Common wisdom dictates that the reason why men cheat can be summed up in one word: s-e-x.
Certainly there are men whose reason for an affair was to experience “something new” so to speak, in the boudoir. But in a recent survey of 200 men who admitted to cheating, conducted by marriage counselor M. Gary Neuman, only 8% of men said sexual dissatisfaction was the reason.
Dr. Bonnie Eaker-Weil, Ph.D., who has written several books on the subject of adultery says, “Many men commit adultery because of psychological distress that comes from confrontation or conflict in their relationship. Men flee from this discomfort to attempt to relieve, self-medicate, and soothe the psychological effects that conflict produces in them.”
Indeed, in Neuman’s survey, almost half of the respondents said it was a lack of emotional, and not physical satisfaction, that lead them to look elsewhere. “Our culture tells us that all men need to be happy is sex,” Neuman says. “But men are emotionally driven beings too. They want their wives to show them that they’re appreciated, and they want women to understand how hard they’re trying to get things right.”
The problem is that while men crave this emotional satisfaction if they are not getting it, societal pressures that define “manhood” make it very difficult for them to ask for it. Neuman says that because of this, it is very difficult for women to know when their man is in need of a little more emotional affirmation. He says, “Most men consider it unmanly to ask for a pat on the back, which is why their emotional needs are often overlooked, but you can create a marital culture of appreciation and thoughtfulness — and once you set the tone, he’s likely to match it.”
Again, contrary to popular belief, the majority of men in Neuman’s survey consistently pointed to emotional, rather than physical dissatisfaction with their spouse. Only 12 % of men said that they chose a mistress who was more attractive, or better built than their wives.

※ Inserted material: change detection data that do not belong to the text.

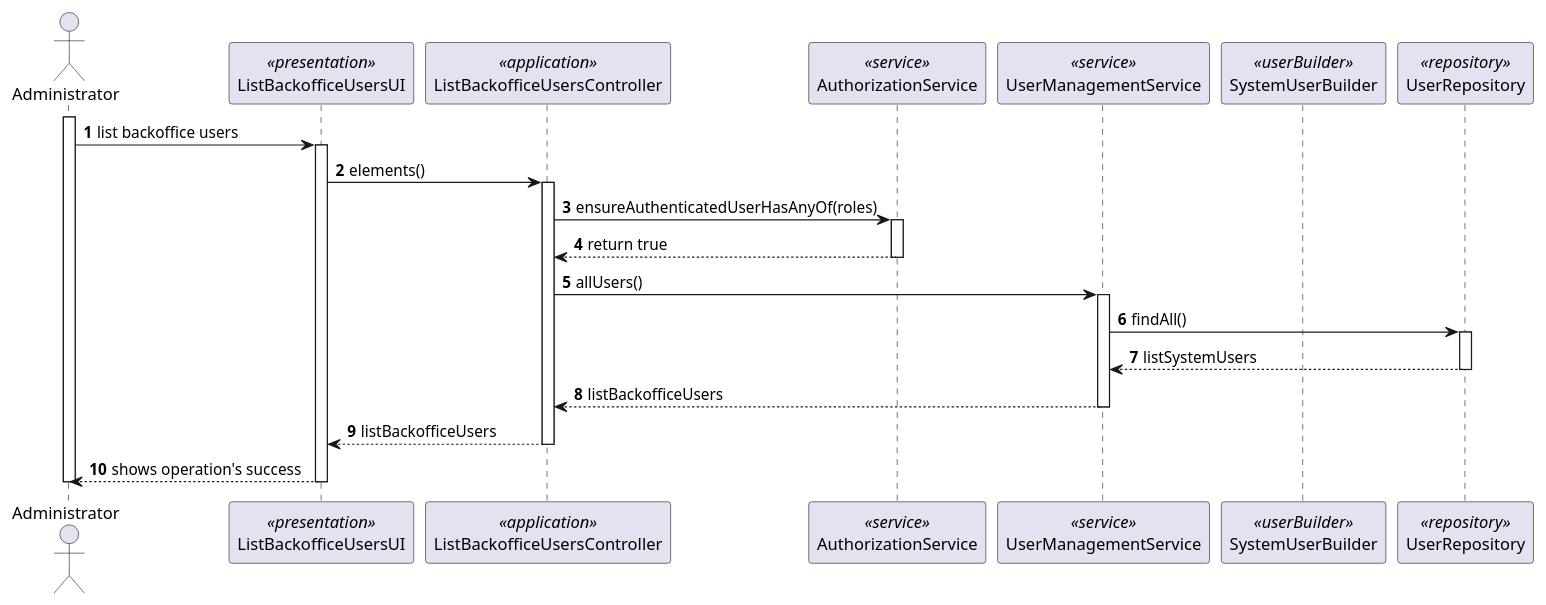
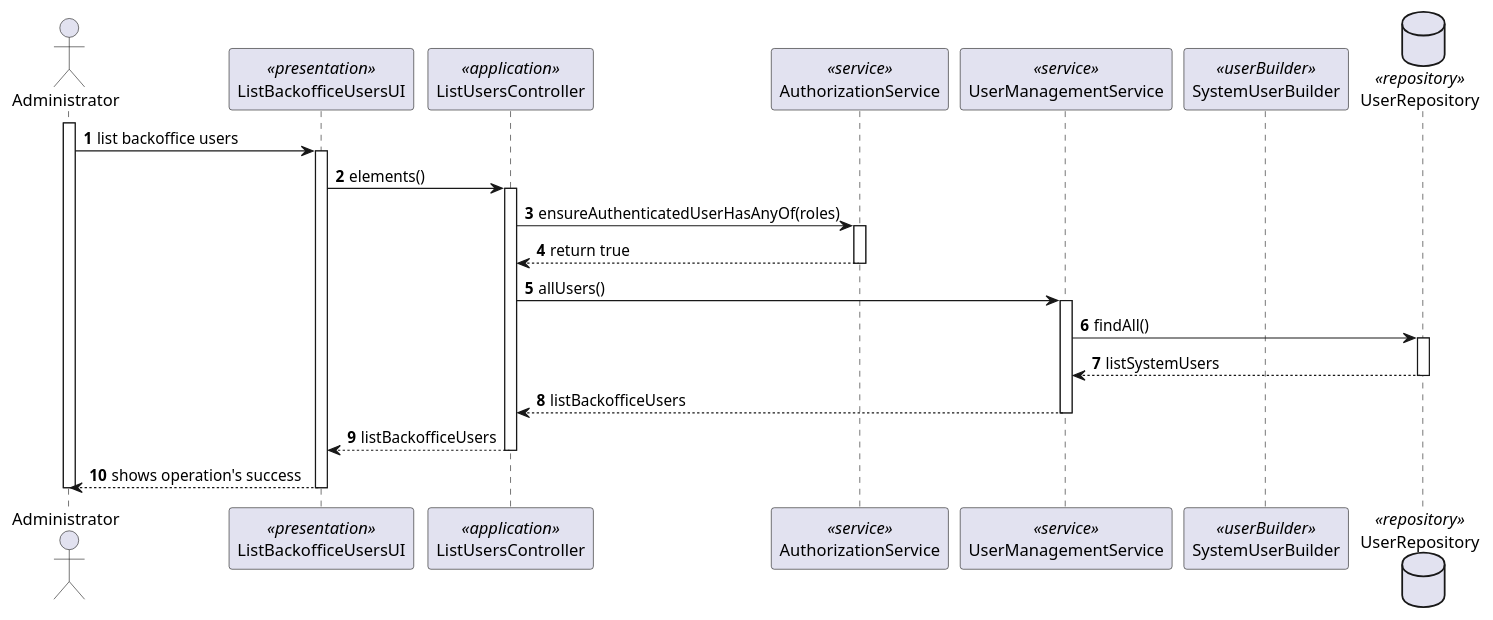
One commit to MiguelCardoso77/LAPR4 changed the diagram in docs/SprintB/1000/1000-sequence-diagram-listBackOfficeUser.puml. Above: the diagram before and after it, drawn with PlantUML. The commit also changed 3 other files, not shown here.

Commit message:
#8 sequence diagram overview

```diff
--- a/docs/SprintB/1000/1000-sequence-diagram-listBackOfficeUser.puml
+++ b/docs/SprintB/1000/1000-sequence-diagram-listBackOfficeUser.puml
@@ -1,59 +1,59 @@
 @startuml
 autonumber
 
 
 actor Administrator
 
 participant ListBackofficeUsersUI <<presentation>>
-participant ListBackofficeUsersController<<application>>
+participant ListUsersController <<application>>
 participant AuthorizationService <<service>>
 participant UserManagementService <<service>>
 participant SystemUserBuilder <<userBuilder>>
-participant UserRepository <<repository>>
+database UserRepository <<repository>>
 
 
 activate Administrator
 
     Administrator -> ListBackofficeUsersUI: list backoffice users
 
         activate ListBackofficeUsersUI
 
-    ListBackofficeUsersUI -> ListBackofficeUsersController: elements()
+    ListBackofficeUsersUI -> ListUsersController: elements()
 
-        activate ListBackofficeUsersController
+        activate ListUsersController
 
-    ListBackofficeUsersController -> AuthorizationService: ensureAuthenticatedUserHasAnyOf(roles)
+    ListUsersController -> AuthorizationService: ensureAuthenticatedUserHasAnyOf(roles)
 
         activate AuthorizationService
 
-    AuthorizationService --> ListBackofficeUsersController: return true
+    AuthorizationService --> ListUsersController: return true
 
         deactivate AuthorizationService
 
-    ListBackofficeUsersController -> UserManagementService: allUsers()
+    ListUsersController -> UserManagementService: allUsers()
 
         activate UserManagementService
 
     UserManagementService -> UserRepository: findAll()
 
         activate UserRepository
 
     UserRepository --> UserManagementService: listSystemUsers
 
         deactivate UserRepository
 
-    UserManagementService --> ListBackofficeUsersController: listBackofficeUsers
+    UserManagementService --> ListUsersController: listBackofficeUsers
 
         deactivate UserManagementService
 
-    ListBackofficeUsersController --> ListBackofficeUsersUI: listBackofficeUsers
+    ListUsersController --> ListBackofficeUsersUI: listBackofficeUsers
 
-        deactivate ListBackofficeUsersController
+        deactivate ListUsersController
 
     ListBackofficeUsersUI --> Administrator : shows operation's success
 
         deactivate ListBackofficeUsersUI
 
         deactivate Administrator
 
 @enduml
```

That means that most men don’t stray because they think they’ll get better sex with a hotter looking woman. “In most cases, he’s cheating to fill an emotional void,” Neuman says. “He feels a connection with the other woman, and sex comes along for the ride.”
If you’re worried about infidelity, studies like this one would seem to suggest that you focus on making your relationship more loving and connected, instead of trying to get your body to look like some unattainable pin-up model, or trying to master new sexual positions you read about in Cosmo. Now, this isn’t to say that sex doesn’t matter, Neuman says it’s one of the key ways that men express and feel intimacy, and he believes that it’s important to keep it a priority in the marriage, at any age.
So what about the “midlife crisis” excuse? Academic studies such as Neuman’s and others do suggest that middle-aged people of both genders engage in extramarital affairs, but that the typical “mid-life crisis” has very little to do with it. More often than not, such affairs are the result of placing a low value on the relationship because of a feeling of distance. If a marriage doesn’t have a lot of cohesiveness pulling the spouses together, then any nearby temptation could pull them apart – and that can and does happen at any age.
While it has been a convenient scapegoat, behavioral experts seem to agree that the real causes of midlife affairs have more to with the two people in the marriage and the nature of their relationship than feelings of recapturing lost youth.